I love this time of year maybe more than any other. The energy in the garden is steady and determined and nearly every day there is some new marvel to notice. Likewise, I the gardener am steady and determined, but trying to keep pace with the tireless blitz of growth can be a challenge. I have to stop myself and sit down to enjoy it. I should be taking a note from Neidin’s diary--‘today I lounged inside in yer one’s warm glasshouse, closed my eyes and soil-bathed until dinnertime’--or whatever it is that cats think about when they’re not hunting. The garden tasks are as plentiful as the harvest they bestow, however, and although I have elected the Husband as Chief Groundsman I am largely responsible for the garden’s upkeep. To give him his due, the Husband graciously accepts the chores I assign him—hedging mowing, transplanting, barrowing—the kind of jobs where I know his mind is still half in the book he is writing.

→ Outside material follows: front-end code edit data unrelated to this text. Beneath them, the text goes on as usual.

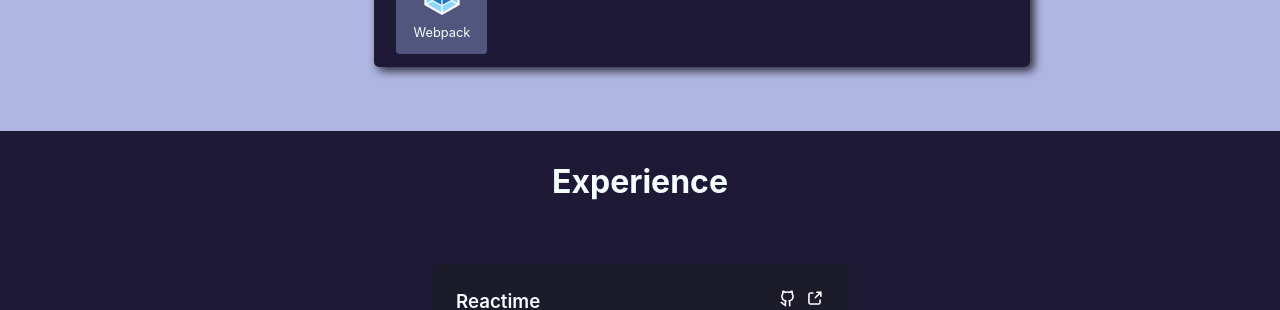
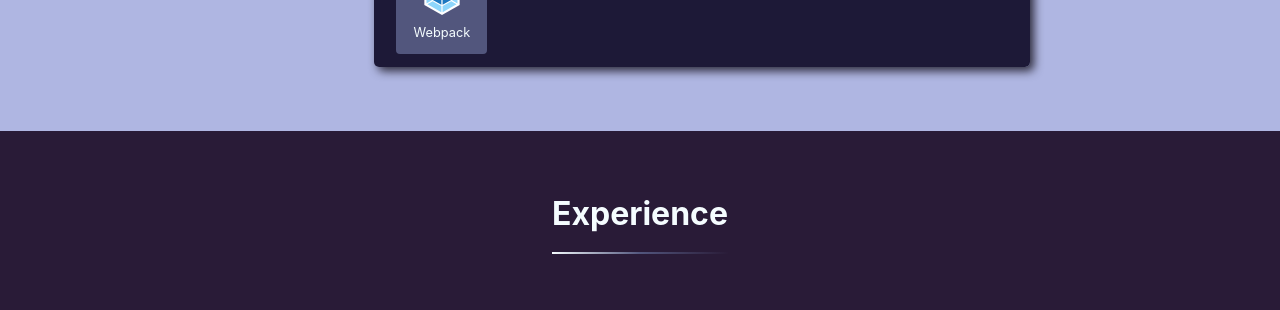
Before and after one commit to christinaor/christinaor.github.io, a React (Vite) app: page / in a window 1280 px wide. Shown: the part 2460-2770 px from the top of the page. Built offline with nearby package versions, Linux system fonts and the light colour scheme.

Commit message:
Fix margin

```diff
--- a/src/components/Experiences/styles.module.scss
+++ b/src/components/Experiences/styles.module.scss
@@ -7,13 +7,18 @@
   justify-content: center;
   align-items: center;
 
-  padding: 0 0 3rem;
+  padding: 2rem 0 4rem;
 
+  background-color: $darkSkyPurple;
   // color: $mainHeaderColor;
 }
 
 .experienceSection h2 {
-  // color: $mainHeaderColor;
+  padding-bottom: 14px;
+
+  border-bottom: 2px solid transparent;
+  border-image: linear-gradient(0.25turn, $mainTextColorWhite, $cloudPurple, $darkSkyPurple);
+  border-image-slice: 1;
 }
 
 .experiences {
```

In Kevin Danaher’s wonderful book, The Year in Ireland, he writes about Bealtaine and the many May-day and May-time beliefs and customs. I didn’t know this, but seemingly May is the time of year when women gathered the May dew, believing in its virtues as a medicine and beauty aid--“Bringing immunity from freckles, sunburn, chapping and wrinkles during the coming year.” It also cured, or prevented, headaches, skin ailments and sore eyes.” What you do is: in the early morning go to the meadow and knock the dew off the grass with your hands. Collect it in a jar or a plate. Let it rest in the sunbeams and once the dregs have settled pour off the good stuff until you have clear but whitish dew. Danaher says to walk barefoot in the dew will cure all sorts foot ailments. Better still, if you’re daring, roll naked into the morning meadow and be assured of good health and a fair complexion for the coming year.
Lately, I’ve come to the conclusion that working in the garden is being in the garden and being in the garden is enjoying the garden. Something akin to understanding that the journey is the destination, or as the American singer/songwriter Harry Chapin sang, ‘it’s the going, not the getting there, that’s good.’ So out I go. May in the Kiltumper garden will see us harvesting lettuces and scallions and rocket and spinach, and bringing in bouquets of blue flowers. And before the month is out, who knows, the swallows and the cuckoo that arrived from Africa just might see two naked humans out rolling and bathing in the morning dew of a Kiltumper meadow.